> _Brief_
Below are some records; find each line that carries the word "export" and copy it.

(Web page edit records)
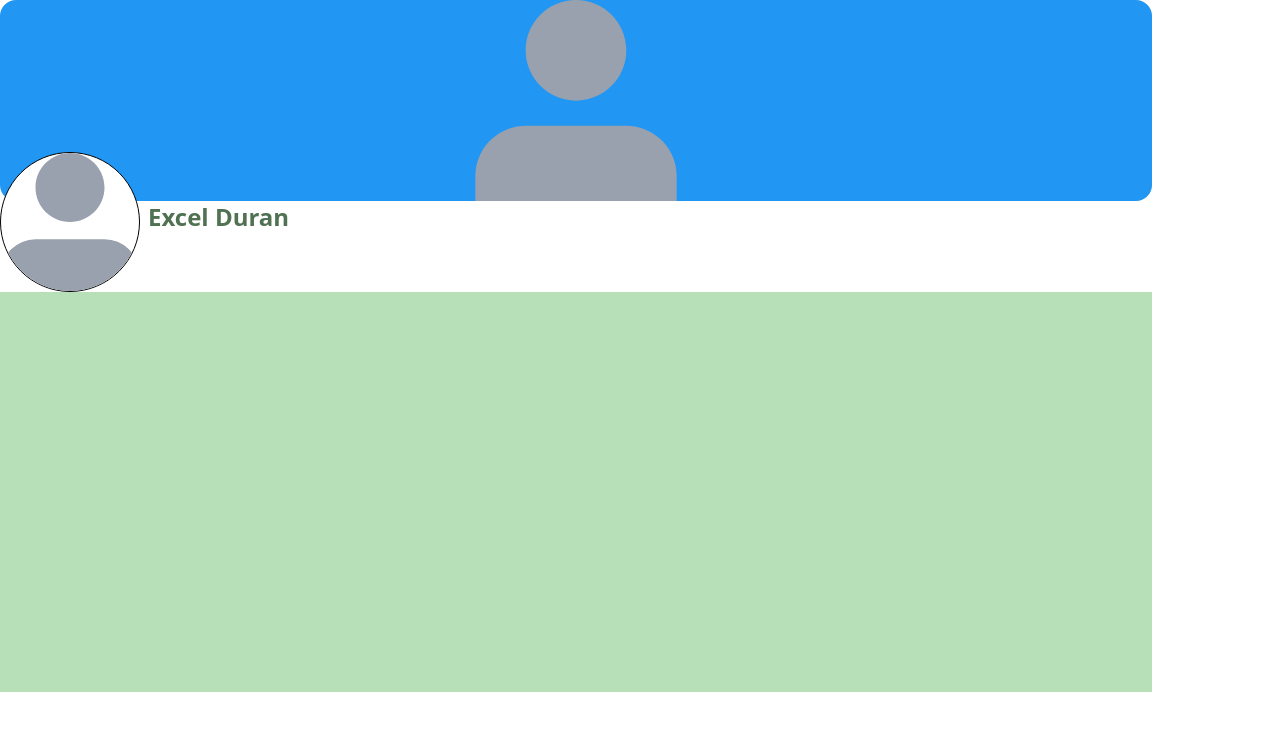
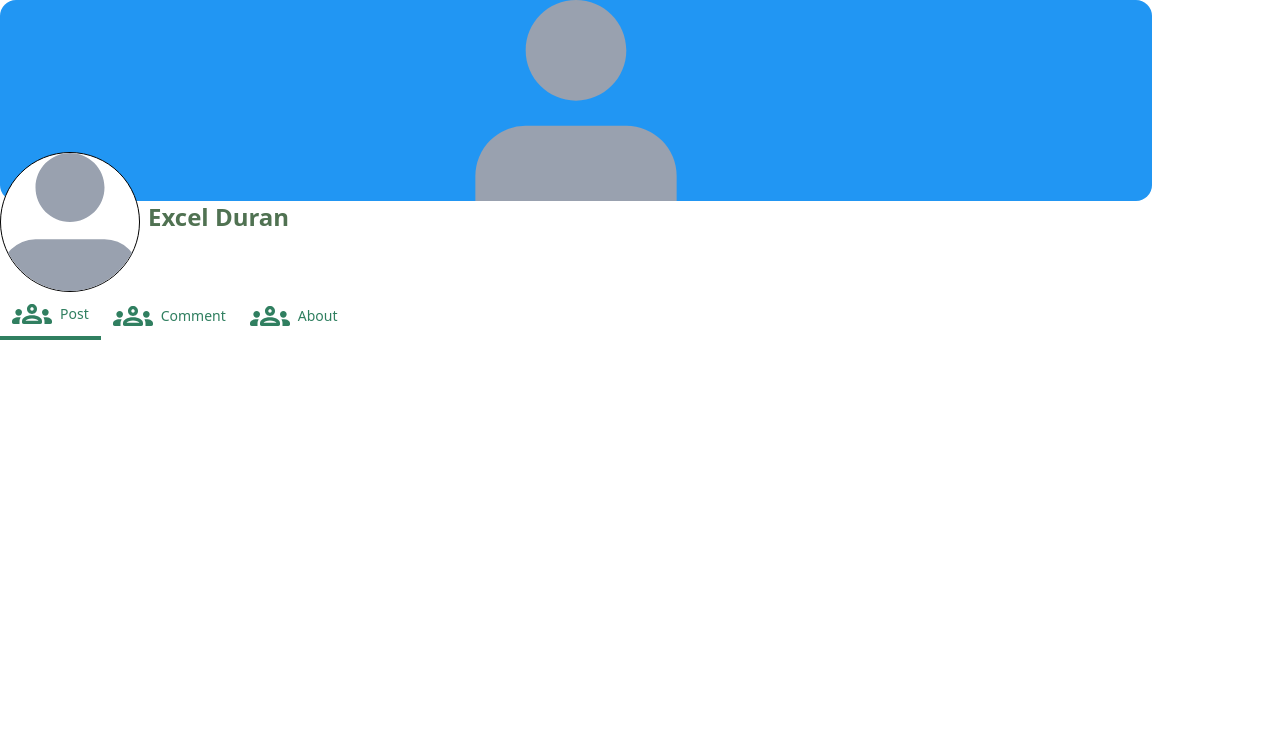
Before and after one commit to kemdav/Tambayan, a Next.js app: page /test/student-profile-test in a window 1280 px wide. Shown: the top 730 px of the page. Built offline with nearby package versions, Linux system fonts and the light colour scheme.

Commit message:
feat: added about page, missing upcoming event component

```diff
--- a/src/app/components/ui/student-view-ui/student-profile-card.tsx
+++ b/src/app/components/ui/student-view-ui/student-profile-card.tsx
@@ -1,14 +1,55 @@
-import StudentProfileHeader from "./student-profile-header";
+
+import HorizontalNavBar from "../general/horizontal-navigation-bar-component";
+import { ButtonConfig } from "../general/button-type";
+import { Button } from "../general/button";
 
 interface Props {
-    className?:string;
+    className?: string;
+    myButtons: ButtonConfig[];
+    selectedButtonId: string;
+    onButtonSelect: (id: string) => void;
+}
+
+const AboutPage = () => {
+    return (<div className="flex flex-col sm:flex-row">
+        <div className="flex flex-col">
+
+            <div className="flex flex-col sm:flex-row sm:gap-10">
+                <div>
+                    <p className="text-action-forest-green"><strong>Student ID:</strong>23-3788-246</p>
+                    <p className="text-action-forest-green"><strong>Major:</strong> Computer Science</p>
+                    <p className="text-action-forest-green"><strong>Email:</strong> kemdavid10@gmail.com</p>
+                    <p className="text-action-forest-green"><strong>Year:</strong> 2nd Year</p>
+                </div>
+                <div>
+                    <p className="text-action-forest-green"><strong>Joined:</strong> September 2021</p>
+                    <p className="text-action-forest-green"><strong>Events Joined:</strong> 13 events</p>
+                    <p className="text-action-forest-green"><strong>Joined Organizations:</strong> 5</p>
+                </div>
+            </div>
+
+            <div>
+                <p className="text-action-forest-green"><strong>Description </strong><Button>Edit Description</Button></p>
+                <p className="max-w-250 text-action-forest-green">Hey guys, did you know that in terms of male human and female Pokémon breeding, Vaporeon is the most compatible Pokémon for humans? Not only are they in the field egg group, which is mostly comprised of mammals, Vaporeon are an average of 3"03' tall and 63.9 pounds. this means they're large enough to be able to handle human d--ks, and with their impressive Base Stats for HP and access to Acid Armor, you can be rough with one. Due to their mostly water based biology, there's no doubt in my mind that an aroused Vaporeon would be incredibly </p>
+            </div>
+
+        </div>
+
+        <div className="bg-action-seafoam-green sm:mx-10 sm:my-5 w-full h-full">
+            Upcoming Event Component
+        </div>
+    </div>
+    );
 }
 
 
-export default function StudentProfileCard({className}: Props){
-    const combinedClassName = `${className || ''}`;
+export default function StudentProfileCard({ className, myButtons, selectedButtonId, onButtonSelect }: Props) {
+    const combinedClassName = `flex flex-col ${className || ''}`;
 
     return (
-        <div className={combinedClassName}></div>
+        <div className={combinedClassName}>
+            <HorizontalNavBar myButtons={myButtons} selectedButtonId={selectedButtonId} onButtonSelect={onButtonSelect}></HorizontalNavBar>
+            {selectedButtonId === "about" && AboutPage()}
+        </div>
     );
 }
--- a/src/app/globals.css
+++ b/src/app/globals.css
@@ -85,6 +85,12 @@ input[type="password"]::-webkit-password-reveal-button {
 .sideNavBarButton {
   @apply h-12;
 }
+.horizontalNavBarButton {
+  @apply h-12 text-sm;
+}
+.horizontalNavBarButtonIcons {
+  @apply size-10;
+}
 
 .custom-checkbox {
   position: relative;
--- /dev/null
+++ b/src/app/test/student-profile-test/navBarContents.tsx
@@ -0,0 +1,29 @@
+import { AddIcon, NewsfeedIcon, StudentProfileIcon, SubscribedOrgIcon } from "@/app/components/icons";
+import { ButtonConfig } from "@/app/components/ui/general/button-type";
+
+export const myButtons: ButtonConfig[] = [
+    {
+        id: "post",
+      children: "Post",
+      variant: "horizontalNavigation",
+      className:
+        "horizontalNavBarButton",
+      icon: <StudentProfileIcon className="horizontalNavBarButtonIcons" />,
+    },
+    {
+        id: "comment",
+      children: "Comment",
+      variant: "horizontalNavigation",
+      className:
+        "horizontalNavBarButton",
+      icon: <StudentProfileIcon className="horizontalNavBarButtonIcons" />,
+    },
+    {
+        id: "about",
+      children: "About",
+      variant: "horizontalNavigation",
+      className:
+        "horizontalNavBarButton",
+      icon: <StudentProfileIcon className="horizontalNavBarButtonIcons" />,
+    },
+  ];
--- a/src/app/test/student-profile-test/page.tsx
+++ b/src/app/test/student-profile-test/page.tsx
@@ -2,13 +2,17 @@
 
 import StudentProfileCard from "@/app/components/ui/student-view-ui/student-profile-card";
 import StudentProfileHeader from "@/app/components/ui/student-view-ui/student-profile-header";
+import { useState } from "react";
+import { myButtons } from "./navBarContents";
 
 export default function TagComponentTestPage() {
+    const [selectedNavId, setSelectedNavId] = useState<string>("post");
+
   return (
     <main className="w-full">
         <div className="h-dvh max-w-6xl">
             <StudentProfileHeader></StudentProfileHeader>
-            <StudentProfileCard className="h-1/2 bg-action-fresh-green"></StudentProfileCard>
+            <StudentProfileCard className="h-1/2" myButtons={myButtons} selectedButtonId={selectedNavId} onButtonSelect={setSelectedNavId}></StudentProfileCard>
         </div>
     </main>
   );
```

> _Written response_
-export default function StudentProfileCard({className}: Props){
+export default function StudentProfileCard({ className, myButtons, selectedButtonId, onButtonSelect }: Props) {
+export const myButtons: ButtonConfig[] = [
 export default function TagComponentTestPage() {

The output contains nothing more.